If you are in the hotel business, then you will be fully aware that a thick skin is often required.The rise of the internet and websites like Tripadvisor means that any guest with the merest of gripes can post a negative review with just a few simple clicks. However, social media is also a major source of comments and complaints from guests. Visitors with issues of all shapes and sizes can log on to Facebook or Twitter and deliver a devastating post the second they step off your premises (or perhaps even while they are still there).

Now, this might feel like a punch to the gut and leave you unsure of how to respond, but it is important that you remain calm and measured in the wake of such criticism. You must remember that this is the modern world in which we live and social media has made it easier than ever for people to complain. Every hotel will be hit by comments like this, so do not take it in any way, shape or form personally. An initial reaction may be to try to brush it under the carpet by deleting the comment. You certainly should not do this though. Not only does it pour fuel on the original commenter’s fire, but it also looks bad to the rest of your social media audience.

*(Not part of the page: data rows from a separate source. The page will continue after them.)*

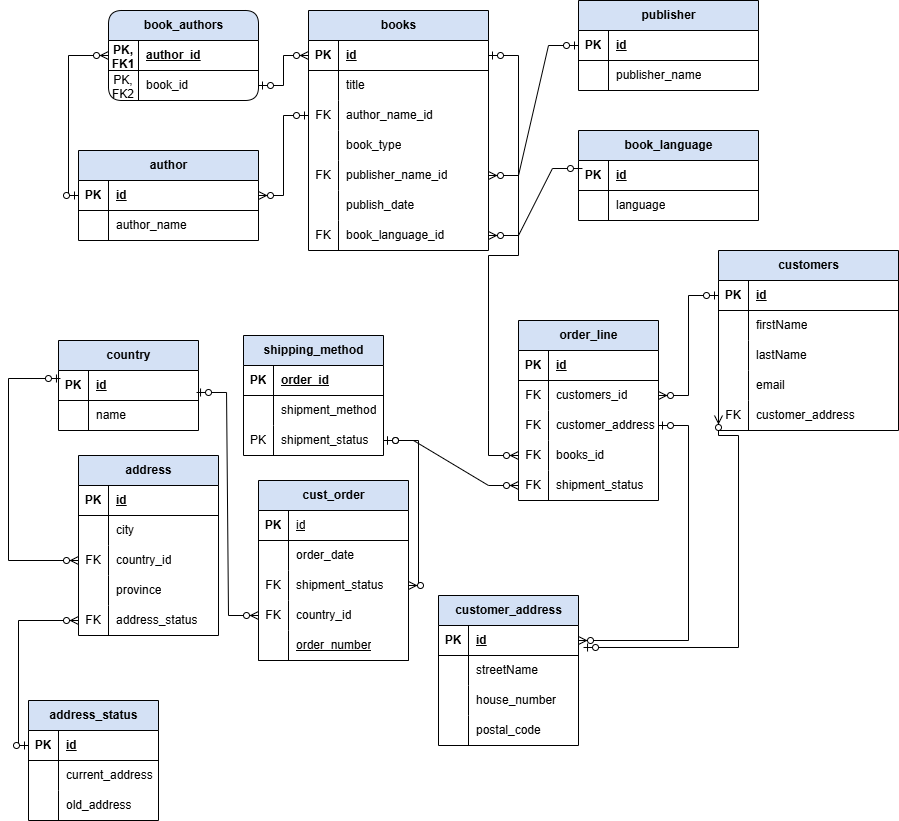
Earlier version of the draw.io export Bookstore_Database.drawio.png (the7thsage376/Bookstore_Database). Source tidied: cells renumbered, new cells last; positions are measured from the earlier drawing's top-left corner, leaving out a move shared by most shapes.
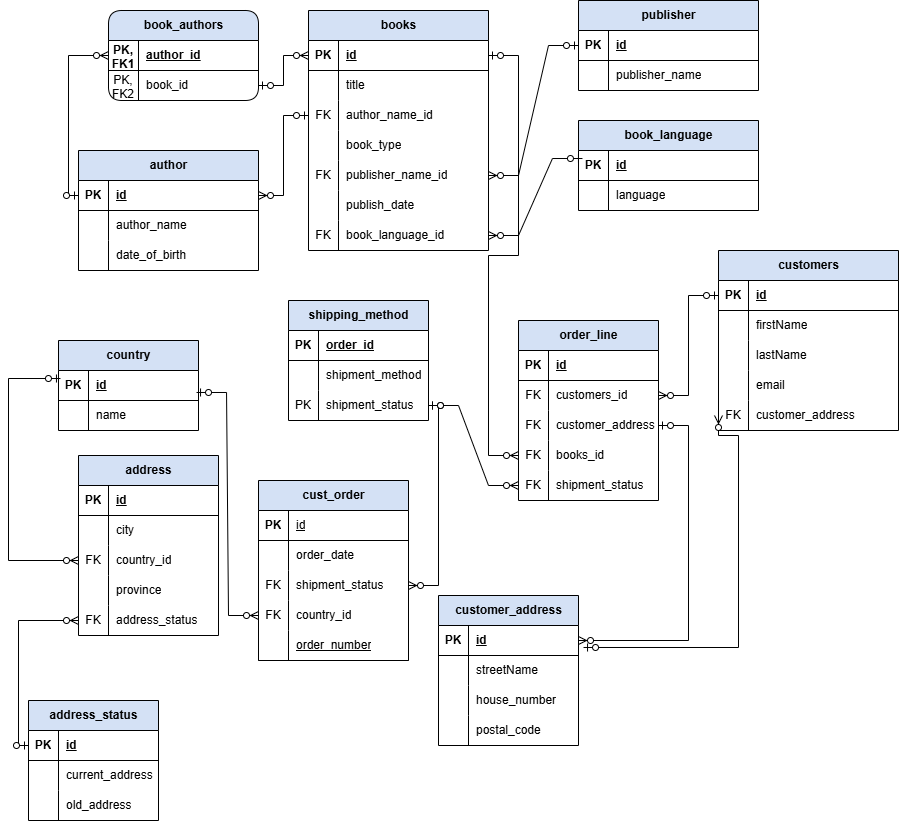
The same file after the commit.

What changed in the source:
```diff
@@ -54,7 +54,7 @@
       <mxGeometry x="30" width="100" height="30" as="geometry" />
     </mxCell>
     <mxCell id="19" value="book_language" style="shape=table;startSize=30;rowLines=0;fontStyle=1;align=center;html=1;fillColor=#D4E1F5;" parent="1" vertex="1">
-      <mxGeometry x="570" y="130" width="180" height="90" as="geometry" />
+      <mxGeometry x="570" y="120" width="180" height="90" as="geometry" />
     </mxCell>
     <mxCell id="20" style="shape=tableRow;horizontal=0;startSize=0;swimlaneHead=0;swimlaneBody=0;fillColor=none;points=[[0,0.5],[1,0.5]];portConstraint=eastwest;top=0;left=0;right=0;bottom=1;" parent="19" vertex="1">
       <mxGeometry y="30" width="180" height="30" as="geometry" />
@@ -213,7 +213,7 @@
       <mxGeometry x="30" width="110" height="30" as="geometry" />
     </mxCell>
     <mxCell id="72" value="shipping_method" style="shape=table;startSize=30;rowLines=0;fontStyle=1;align=center;html=1;fillColor=#D4E1F5;" parent="1" vertex="1">
-      <mxGeometry x="235" y="335" width="140" height="120" as="geometry" />
+      <mxGeometry x="280" y="300" width="140" height="120" as="geometry" />
     </mxCell>
     <mxCell id="73" style="shape=tableRow;horizontal=0;startSize=0;swimlaneHead=0;swimlaneBody=0;fillColor=none;top=0;left=0;right=0;bottom=1;" parent="72" vertex="1">
       <mxGeometry y="30" width="140" height="30" as="geometry" />
@@ -325,7 +325,7 @@
       <mxGeometry relative="1" as="geometry" />
     </mxCell>
     <mxCell id="108" value="author" style="shape=table;startSize=30;rowLines=0;fontStyle=1;align=center;html=1;fillColor=#D4E1F5;" parent="1" vertex="1">
-      <mxGeometry x="70" y="150" width="180" height="90" as="geometry" />
+      <mxGeometry x="70" y="150" width="180" height="120" as="geometry" />
     </mxCell>
     <mxCell id="109" style="shape=tableRow;horizontal=0;startSize=0;swimlaneHead=0;swimlaneBody=0;fillColor=none;points=[[0,0.5],[1,0.5]];portConstraint=eastwest;top=0;left=0;right=0;bottom=1;" parent="108" vertex="1">
       <mxGeometry y="30" width="180" height="30" as="geometry" />
@@ -336,13 +336,22 @@
     <mxCell id="111" value="id" style="shape=partialRectangle;fillColor=none;top=0;left=0;bottom=0;right=0;align=left;spacingLeft=6;fontStyle=5;overflow=hidden;whiteSpace=wrap;html=1;" parent="109" vertex="1">
       <mxGeometry x="30" width="150" height="30" as="geometry" />
     </mxCell>
+    <mxCell id="170" style="shape=tableRow;horizontal=0;startSize=0;swimlaneHead=0;swimlaneBody=0;fillColor=none;top=0;left=0;right=0;bottom=0;" parent="108" vertex="1">
+      <mxGeometry y="60" width="180" height="30" as="geometry" />
+    </mxCell>
+    <mxCell id="171" style="shape=partialRectangle;fillColor=none;top=0;left=0;bottom=0;right=0;overflow=hidden;whiteSpace=wrap;html=1;" parent="170" vertex="1">
+      <mxGeometry width="30" height="30" as="geometry" />
+    </mxCell>
+    <mxCell id="172" value="author_name" style="shape=partialRectangle;fillColor=none;top=0;left=0;bottom=0;right=0;align=left;spacingLeft=6;overflow=hidden;whiteSpace=wrap;html=1;" parent="170" vertex="1">
+      <mxGeometry x="30" width="150" height="30" as="geometry" />
+    </mxCell>
     <mxCell id="112" style="shape=tableRow;horizontal=0;startSize=0;swimlaneHead=0;swimlaneBody=0;fillColor=none;top=0;left=0;right=0;bottom=0;" parent="108" vertex="1">
-      <mxGeometry y="60" width="180" height="30" as="geometry" />
+      <mxGeometry y="90" width="180" height="30" as="geometry" />
     </mxCell>
     <mxCell id="113" style="shape=partialRectangle;fillColor=none;top=0;left=0;bottom=0;right=0;overflow=hidden;whiteSpace=wrap;html=1;" parent="112" vertex="1">
       <mxGeometry width="30" height="30" as="geometry" />
     </mxCell>
-    <mxCell id="114" value="author_name" style="shape=partialRectangle;fillColor=none;top=0;left=0;bottom=0;right=0;align=left;spacingLeft=6;overflow=hidden;whiteSpace=wrap;html=1;" parent="112" vertex="1">
+    <mxCell id="114" value="date_of_birth" style="shape=partialRectangle;fillColor=none;top=0;left=0;bottom=0;right=0;align=left;spacingLeft=6;overflow=hidden;whiteSpace=wrap;html=1;" parent="112" vertex="1">
       <mxGeometry x="30" width="150" height="30" as="geometry" />
     </mxCell>
     <mxCell id="115" value="address" style="shape=table;startSize=30;rowLines=0;fontStyle=1;align=center;html=1;rounded=0;fillColor=#D4E1F5;" parent="1" vertex="1">
```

If it’s spotted that you deleted the comment, then you will look as if you are at best precious to criticism, and at worst as if you have something to hide. Put simply, deleting the comment may be even more damaging than the original complaint.You may also want to get straight on the defensive.

Again, this is not a wise choice. Yes, you most definitely should respond to any criticism, but you should do so in a calm and well thought-out manner. Becoming involved in an argument via social media does not look at all professional and may discourage others from booking with your hotel. Instead, your response should be fair and delivered swiftly. If you wait too long then the original commenter is likely to become more and more irate, possibly bombarding your page with subsequent complaints.

So, it really is best to nip it in the bud as quickly as possible.When writing out your response, you should tailor the message to the individual and the complaint. Sending out a bog standard, one-size-fits-all response will not cut it.Not only that, but your response should include an apology. Even if you feel that the commenter does not have a right to feel aggrieved you should still offer an apology that their trip did not live up to their expectations and to the hotel’s high standards. That way you are appeasing the customer without stating that your establishment is in the wrong. In some cases in which you feel the consumer has a right to feel unhappy, then offering a token, perhaps a free night’s accommodation or a reduced rate, could be a good way of turning a disgruntled customer into a happy one.